==== Source material ====

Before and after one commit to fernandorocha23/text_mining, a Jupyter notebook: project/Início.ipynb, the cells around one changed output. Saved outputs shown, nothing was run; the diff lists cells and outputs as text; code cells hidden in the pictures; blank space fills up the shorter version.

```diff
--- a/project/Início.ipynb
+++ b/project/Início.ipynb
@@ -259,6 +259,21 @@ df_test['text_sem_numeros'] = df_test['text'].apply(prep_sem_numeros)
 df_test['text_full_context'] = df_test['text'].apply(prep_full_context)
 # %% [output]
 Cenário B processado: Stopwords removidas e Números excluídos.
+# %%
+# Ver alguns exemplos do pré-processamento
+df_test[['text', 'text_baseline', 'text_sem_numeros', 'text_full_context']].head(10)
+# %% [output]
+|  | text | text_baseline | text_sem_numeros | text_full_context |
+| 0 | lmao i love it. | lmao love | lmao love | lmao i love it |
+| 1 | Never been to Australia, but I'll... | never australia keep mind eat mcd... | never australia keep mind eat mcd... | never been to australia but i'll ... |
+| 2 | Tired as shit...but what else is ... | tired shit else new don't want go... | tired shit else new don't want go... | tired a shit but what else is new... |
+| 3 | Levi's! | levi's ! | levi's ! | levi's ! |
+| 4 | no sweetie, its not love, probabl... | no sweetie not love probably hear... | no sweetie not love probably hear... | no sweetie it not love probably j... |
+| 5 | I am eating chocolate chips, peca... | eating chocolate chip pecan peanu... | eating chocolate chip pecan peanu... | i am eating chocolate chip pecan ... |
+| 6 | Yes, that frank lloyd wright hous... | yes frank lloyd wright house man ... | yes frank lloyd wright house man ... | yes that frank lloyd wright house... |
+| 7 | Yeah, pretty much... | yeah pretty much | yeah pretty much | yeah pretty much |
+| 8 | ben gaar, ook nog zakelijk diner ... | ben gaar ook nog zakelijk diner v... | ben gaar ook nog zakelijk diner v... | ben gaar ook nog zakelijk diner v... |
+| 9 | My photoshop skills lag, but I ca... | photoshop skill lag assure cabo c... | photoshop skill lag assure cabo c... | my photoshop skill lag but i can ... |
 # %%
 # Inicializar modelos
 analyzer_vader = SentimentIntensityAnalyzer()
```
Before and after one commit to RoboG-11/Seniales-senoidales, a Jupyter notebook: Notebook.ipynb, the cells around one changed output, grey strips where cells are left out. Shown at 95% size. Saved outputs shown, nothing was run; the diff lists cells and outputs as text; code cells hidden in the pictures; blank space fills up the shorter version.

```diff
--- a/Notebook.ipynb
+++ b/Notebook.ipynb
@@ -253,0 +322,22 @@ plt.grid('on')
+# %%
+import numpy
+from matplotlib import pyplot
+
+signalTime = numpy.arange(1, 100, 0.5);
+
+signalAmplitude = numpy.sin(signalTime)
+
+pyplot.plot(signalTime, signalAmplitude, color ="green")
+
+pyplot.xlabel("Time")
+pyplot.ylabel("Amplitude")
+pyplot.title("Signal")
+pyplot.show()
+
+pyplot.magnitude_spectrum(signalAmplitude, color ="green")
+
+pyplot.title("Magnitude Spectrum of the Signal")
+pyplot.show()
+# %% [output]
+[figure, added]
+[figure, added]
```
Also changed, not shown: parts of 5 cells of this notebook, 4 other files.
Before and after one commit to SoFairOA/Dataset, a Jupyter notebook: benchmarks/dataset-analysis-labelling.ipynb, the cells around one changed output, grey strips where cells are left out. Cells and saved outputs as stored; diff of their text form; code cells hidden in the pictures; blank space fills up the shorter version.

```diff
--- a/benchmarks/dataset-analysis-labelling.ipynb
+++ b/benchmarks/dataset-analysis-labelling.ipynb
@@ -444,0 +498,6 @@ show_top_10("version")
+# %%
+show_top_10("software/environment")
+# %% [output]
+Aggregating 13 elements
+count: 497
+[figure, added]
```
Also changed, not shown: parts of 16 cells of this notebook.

====

From the records above, return each line where "love" occurs.

§ Problem solution:
+| 0 | lmao i love it. | lmao love | lmao love | lmao i love it |
+| 4 | no sweetie, its not love, probabl... | no sweetie not love probably hear... | no sweetie not love probably hear... | no sweetie it not love probably j... |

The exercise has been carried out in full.